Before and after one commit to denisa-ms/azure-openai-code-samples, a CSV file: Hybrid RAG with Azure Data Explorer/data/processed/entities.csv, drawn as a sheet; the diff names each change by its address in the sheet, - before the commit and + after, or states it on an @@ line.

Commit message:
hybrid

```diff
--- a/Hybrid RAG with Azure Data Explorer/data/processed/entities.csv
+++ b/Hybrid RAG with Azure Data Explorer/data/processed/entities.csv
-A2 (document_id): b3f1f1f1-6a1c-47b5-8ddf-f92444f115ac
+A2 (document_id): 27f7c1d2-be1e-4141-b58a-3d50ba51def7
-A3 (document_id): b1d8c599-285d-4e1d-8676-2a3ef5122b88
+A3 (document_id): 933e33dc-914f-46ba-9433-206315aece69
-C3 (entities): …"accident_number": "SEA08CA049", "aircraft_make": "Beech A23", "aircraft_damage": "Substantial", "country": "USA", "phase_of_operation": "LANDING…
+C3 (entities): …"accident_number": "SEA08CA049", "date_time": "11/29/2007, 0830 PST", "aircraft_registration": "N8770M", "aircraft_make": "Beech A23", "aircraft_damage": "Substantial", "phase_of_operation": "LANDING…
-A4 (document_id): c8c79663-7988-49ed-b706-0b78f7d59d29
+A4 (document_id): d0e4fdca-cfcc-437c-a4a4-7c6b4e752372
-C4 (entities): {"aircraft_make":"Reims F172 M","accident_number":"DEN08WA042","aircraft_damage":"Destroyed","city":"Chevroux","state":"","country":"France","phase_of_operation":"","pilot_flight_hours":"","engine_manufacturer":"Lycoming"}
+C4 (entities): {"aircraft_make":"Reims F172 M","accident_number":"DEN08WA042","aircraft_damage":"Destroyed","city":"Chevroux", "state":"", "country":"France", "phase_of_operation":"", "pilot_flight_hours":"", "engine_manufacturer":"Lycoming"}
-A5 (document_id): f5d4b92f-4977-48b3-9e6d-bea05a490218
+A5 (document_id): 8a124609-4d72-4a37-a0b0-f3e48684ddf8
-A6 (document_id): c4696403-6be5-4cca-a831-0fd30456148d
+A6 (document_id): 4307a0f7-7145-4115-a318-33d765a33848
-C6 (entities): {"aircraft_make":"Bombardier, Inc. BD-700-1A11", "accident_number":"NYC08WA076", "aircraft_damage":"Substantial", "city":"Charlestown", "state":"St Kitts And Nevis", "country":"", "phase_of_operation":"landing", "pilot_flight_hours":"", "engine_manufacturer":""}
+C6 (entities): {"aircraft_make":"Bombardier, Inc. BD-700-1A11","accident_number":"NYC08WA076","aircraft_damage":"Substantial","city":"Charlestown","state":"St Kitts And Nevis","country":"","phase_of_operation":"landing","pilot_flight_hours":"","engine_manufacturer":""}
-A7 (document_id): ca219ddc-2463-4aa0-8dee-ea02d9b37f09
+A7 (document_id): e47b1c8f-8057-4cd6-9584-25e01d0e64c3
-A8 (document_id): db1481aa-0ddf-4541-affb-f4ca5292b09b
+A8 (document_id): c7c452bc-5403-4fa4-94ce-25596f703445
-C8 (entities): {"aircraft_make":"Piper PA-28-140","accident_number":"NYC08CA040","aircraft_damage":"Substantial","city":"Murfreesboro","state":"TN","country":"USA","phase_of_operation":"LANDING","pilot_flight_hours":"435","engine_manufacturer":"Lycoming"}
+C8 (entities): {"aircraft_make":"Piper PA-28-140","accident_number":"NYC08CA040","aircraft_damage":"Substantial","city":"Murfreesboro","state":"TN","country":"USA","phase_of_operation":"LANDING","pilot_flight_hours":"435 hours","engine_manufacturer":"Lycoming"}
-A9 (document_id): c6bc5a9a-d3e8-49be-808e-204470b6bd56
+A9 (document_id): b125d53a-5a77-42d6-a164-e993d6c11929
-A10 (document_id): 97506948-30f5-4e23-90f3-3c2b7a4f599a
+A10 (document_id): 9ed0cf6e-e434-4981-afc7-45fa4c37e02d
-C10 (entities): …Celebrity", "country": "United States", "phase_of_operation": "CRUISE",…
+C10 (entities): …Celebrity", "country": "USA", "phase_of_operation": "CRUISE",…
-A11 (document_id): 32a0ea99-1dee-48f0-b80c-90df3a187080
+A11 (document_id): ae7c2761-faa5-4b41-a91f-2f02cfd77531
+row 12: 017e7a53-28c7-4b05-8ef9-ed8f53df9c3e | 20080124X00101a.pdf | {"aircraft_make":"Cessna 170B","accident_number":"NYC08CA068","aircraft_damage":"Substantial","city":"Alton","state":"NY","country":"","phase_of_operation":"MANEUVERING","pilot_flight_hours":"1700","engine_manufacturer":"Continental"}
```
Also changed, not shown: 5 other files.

• _WORK TO COMPLETE_:
Your reply should repeat the entries above in full, with every character intact.

• _TASK RESPONSE_:
Before and after one commit to denisa-ms/azure-openai-code-samples, a CSV file: Hybrid RAG with Azure Data Explorer/data/processed/entities.csv, drawn as a sheet; the diff names each change by its address in the sheet, - before the commit and + after, or states it on an @@ line.

Commit message:
hybrid

```diff
--- a/Hybrid RAG with Azure Data Explorer/data/processed/entities.csv
+++ b/Hybrid RAG with Azure Data Explorer/data/processed/entities.csv
-A2 (document_id): b3f1f1f1-6a1c-47b5-8ddf-f92444f115ac
+A2 (document_id): 27f7c1d2-be1e-4141-b58a-3d50ba51def7
-A3 (document_id): b1d8c599-285d-4e1d-8676-2a3ef5122b88
+A3 (document_id): 933e33dc-914f-46ba-9433-206315aece69
-C3 (entities): …"accident_number": "SEA08CA049", "aircraft_make": "Beech A23", "aircraft_damage": "Substantial", "country": "USA", "phase_of_operation": "LANDING…
+C3 (entities): …"accident_number": "SEA08CA049", "date_time": "11/29/2007, 0830 PST", "aircraft_registration": "N8770M", "aircraft_make": "Beech A23", "aircraft_damage": "Substantial", "phase_of_operation": "LANDING…
-A4 (document_id): c8c79663-7988-49ed-b706-0b78f7d59d29
+A4 (document_id): d0e4fdca-cfcc-437c-a4a4-7c6b4e752372
-C4 (entities): {"aircraft_make":"Reims F172 M","accident_number":"DEN08WA042","aircraft_damage":"Destroyed","city":"Chevroux","state":"","country":"France","phase_of_operation":"","pilot_flight_hours":"","engine_manufacturer":"Lycoming"}
+C4 (entities): {"aircraft_make":"Reims F172 M","accident_number":"DEN08WA042","aircraft_damage":"Destroyed","city":"Chevroux", "state":"", "country":"France", "phase_of_operation":"", "pilot_flight_hours":"", "engine_manufacturer":"Lycoming"}
-A5 (document_id): f5d4b92f-4977-48b3-9e6d-bea05a490218
+A5 (document_id): 8a124609-4d72-4a37-a0b0-f3e48684ddf8
-A6 (document_id): c4696403-6be5-4cca-a831-0fd30456148d
+A6 (document_id): 4307a0f7-7145-4115-a318-33d765a33848
-C6 (entities): {"aircraft_make":"Bombardier, Inc. BD-700-1A11", "accident_number":"NYC08WA076", "aircraft_damage":"Substantial", "city":"Charlestown", "state":"St Kitts And Nevis", "country":"", "phase_of_operation":"landing", "pilot_flight_hours":"", "engine_manufacturer":""}
+C6 (entities): {"aircraft_make":"Bombardier, Inc. BD-700-1A11","accident_number":"NYC08WA076","aircraft_damage":"Substantial","city":"Charlestown","state":"St Kitts And Nevis","country":"","phase_of_operation":"landing","pilot_flight_hours":"","engine_manufacturer":""}
-A7 (document_id): ca219ddc-2463-4aa0-8dee-ea02d9b37f09
+A7 (document_id): e47b1c8f-8057-4cd6-9584-25e01d0e64c3
-A8 (document_id): db1481aa-0ddf-4541-affb-f4ca5292b09b
+A8 (document_id): c7c452bc-5403-4fa4-94ce-25596f703445
-C8 (entities): {"aircraft_make":"Piper PA-28-140","accident_number":"NYC08CA040","aircraft_damage":"Substantial","city":"Murfreesboro","state":"TN","country":"USA","phase_of_operation":"LANDING","pilot_flight_hours":"435","engine_manufacturer":"Lycoming"}
+C8 (entities): {"aircraft_make":"Piper PA-28-140","accident_number":"NYC08CA040","aircraft_damage":"Substantial","city":"Murfreesboro","state":"TN","country":"USA","phase_of_operation":"LANDING","pilot_flight_hours":"435 hours","engine_manufacturer":"Lycoming"}
-A9 (document_id): c6bc5a9a-d3e8-49be-808e-204470b6bd56
+A9 (document_id): b125d53a-5a77-42d6-a164-e993d6c11929
-A10 (document_id): 97506948-30f5-4e23-90f3-3c2b7a4f599a
+A10 (document_id): 9ed0cf6e-e434-4981-afc7-45fa4c37e02d
-C10 (entities): …Celebrity", "country": "United States", "phase_of_operation": "CRUISE",…
+C10 (entities): …Celebrity", "country": "USA", "phase_of_operation": "CRUISE",…
-A11 (document_id): 32a0ea99-1dee-48f0-b80c-90df3a187080
+A11 (document_id): ae7c2761-faa5-4b41-a91f-2f02cfd77531
+row 12: 017e7a53-28c7-4b05-8ef9-ed8f53df9c3e | 20080124X00101a.pdf | {"aircraft_make":"Cessna 170B","accident_number":"NYC08CA068","aircraft_damage":"Substantial","city":"Alton","state":"NY","country":"","phase_of_operation":"MANEUVERING","pilot_flight_hours":"1700","engine_manufacturer":"Continental"}
```
Also changed, not shown: 5 other files.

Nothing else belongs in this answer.